AVAILABLE DATA ->
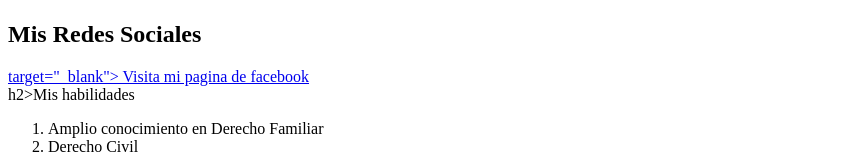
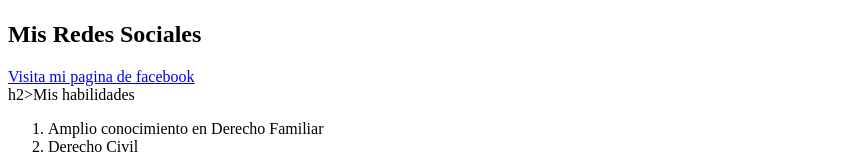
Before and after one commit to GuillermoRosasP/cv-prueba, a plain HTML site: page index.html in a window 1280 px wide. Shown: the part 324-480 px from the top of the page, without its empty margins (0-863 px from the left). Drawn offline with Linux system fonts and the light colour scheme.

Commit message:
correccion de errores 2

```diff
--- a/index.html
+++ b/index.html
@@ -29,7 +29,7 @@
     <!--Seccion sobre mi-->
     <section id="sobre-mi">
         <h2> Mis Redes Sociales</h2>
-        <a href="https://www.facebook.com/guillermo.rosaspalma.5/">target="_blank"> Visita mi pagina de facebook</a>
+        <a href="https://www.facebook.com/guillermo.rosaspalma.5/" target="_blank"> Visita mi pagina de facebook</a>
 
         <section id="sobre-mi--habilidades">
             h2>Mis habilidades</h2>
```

...

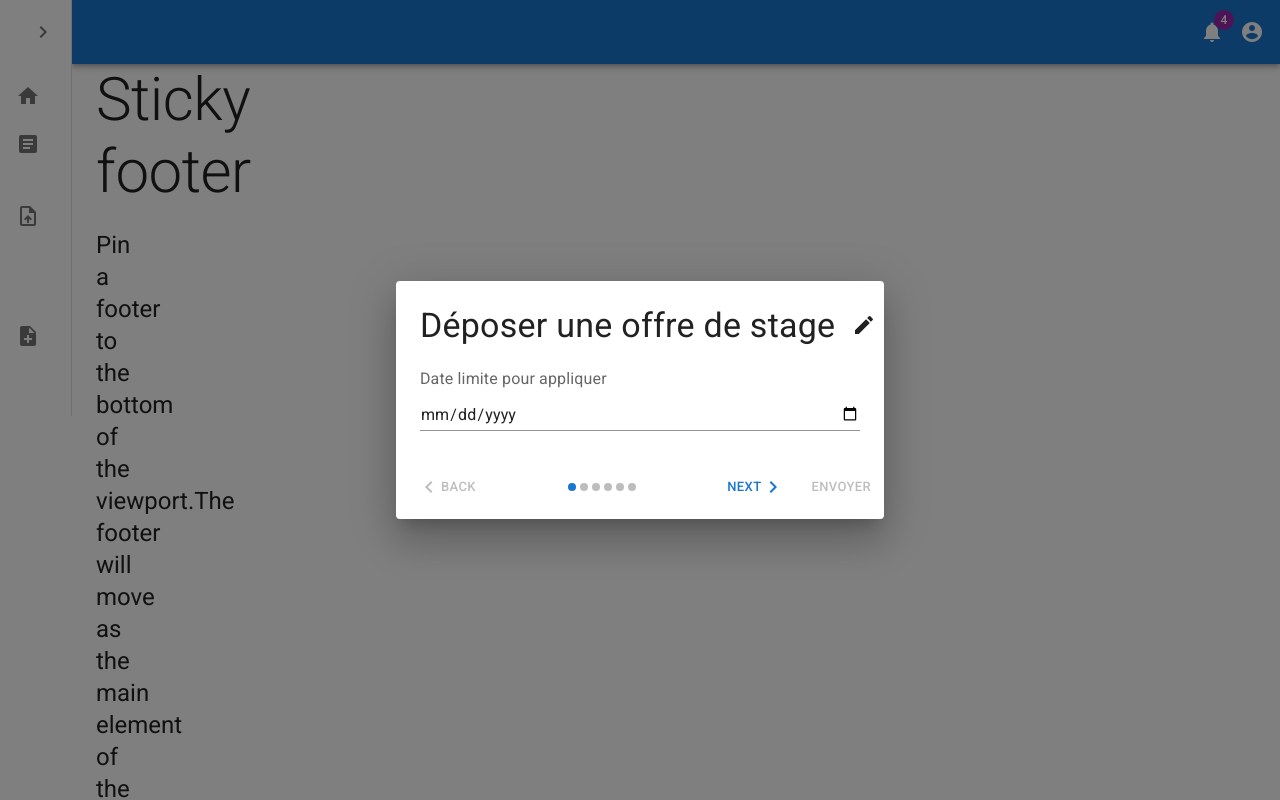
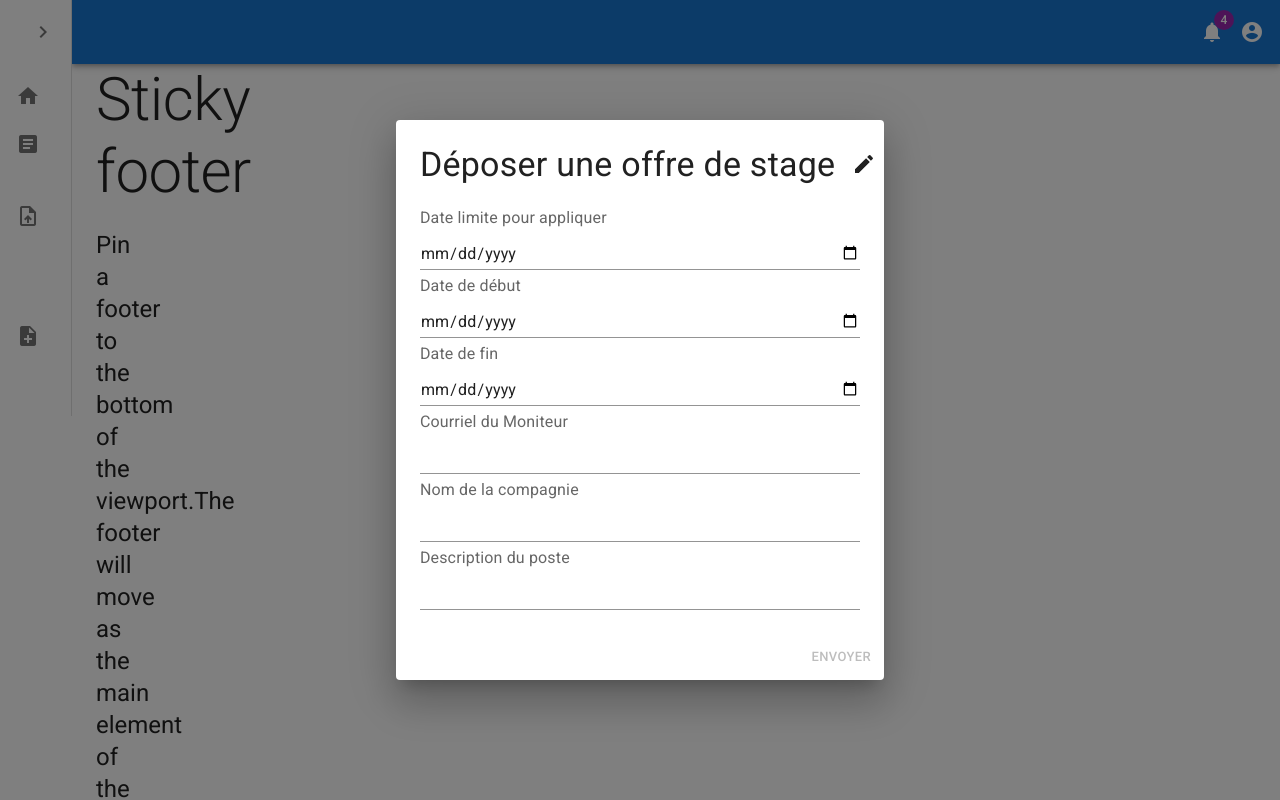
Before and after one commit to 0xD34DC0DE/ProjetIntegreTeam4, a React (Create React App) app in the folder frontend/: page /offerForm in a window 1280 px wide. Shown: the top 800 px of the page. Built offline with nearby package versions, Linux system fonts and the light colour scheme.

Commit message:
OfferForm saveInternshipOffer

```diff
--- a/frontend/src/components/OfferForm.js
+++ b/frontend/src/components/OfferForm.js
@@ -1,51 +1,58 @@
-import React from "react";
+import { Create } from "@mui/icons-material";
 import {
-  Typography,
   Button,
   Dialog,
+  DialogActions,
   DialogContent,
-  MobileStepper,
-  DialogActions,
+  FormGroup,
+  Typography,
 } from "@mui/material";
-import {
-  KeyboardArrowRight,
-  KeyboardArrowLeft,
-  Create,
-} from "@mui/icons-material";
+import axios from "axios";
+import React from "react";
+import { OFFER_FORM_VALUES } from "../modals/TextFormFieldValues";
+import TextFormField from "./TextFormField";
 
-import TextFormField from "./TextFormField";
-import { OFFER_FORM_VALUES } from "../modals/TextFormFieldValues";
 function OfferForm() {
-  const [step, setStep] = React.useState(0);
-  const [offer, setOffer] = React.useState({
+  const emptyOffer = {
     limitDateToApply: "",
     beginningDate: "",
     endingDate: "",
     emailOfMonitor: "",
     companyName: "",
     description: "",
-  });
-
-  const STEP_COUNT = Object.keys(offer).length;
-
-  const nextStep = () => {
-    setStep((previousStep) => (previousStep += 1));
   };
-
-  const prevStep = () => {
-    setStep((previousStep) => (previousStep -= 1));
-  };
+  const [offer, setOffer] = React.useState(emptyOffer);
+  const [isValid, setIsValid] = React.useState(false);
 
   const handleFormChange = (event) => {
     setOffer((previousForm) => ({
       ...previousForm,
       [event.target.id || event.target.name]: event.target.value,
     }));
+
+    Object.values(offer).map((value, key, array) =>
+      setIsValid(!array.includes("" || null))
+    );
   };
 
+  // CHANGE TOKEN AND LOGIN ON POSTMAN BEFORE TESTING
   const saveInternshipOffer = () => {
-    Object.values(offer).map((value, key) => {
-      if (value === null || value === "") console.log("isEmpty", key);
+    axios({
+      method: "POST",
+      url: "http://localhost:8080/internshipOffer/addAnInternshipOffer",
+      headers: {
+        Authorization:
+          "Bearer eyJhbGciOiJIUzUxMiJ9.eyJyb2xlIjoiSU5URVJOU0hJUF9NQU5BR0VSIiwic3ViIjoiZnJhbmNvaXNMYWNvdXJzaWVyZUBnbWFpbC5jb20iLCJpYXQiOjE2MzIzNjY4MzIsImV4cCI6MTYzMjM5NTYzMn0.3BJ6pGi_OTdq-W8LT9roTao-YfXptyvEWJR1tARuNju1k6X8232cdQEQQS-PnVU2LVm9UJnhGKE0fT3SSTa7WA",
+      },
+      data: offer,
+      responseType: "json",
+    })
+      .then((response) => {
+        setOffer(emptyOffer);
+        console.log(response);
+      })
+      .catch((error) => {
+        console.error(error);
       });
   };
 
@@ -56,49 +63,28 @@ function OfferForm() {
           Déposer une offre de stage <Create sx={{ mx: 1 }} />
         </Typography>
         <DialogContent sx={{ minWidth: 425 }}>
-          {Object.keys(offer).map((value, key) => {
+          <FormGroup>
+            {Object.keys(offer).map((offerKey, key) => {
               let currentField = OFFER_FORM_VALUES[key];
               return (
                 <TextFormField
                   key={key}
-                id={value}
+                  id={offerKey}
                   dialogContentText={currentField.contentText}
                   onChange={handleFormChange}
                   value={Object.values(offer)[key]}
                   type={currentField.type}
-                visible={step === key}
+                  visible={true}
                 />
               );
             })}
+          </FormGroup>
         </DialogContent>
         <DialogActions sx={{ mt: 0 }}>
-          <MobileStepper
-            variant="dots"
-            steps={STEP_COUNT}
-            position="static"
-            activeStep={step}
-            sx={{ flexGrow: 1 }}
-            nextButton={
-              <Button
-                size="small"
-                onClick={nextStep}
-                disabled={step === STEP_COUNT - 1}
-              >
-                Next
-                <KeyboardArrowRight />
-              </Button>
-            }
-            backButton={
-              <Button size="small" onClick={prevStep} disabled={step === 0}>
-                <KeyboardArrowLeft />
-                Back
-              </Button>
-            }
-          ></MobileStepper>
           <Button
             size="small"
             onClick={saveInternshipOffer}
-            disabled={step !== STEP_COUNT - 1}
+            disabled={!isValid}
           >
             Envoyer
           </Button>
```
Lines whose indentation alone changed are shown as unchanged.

WHAT IS BEING ASKED -> Reply with nothing but the count of lines in the entries above that contain "handleFormChange".

SOLUTION BELOW -> 2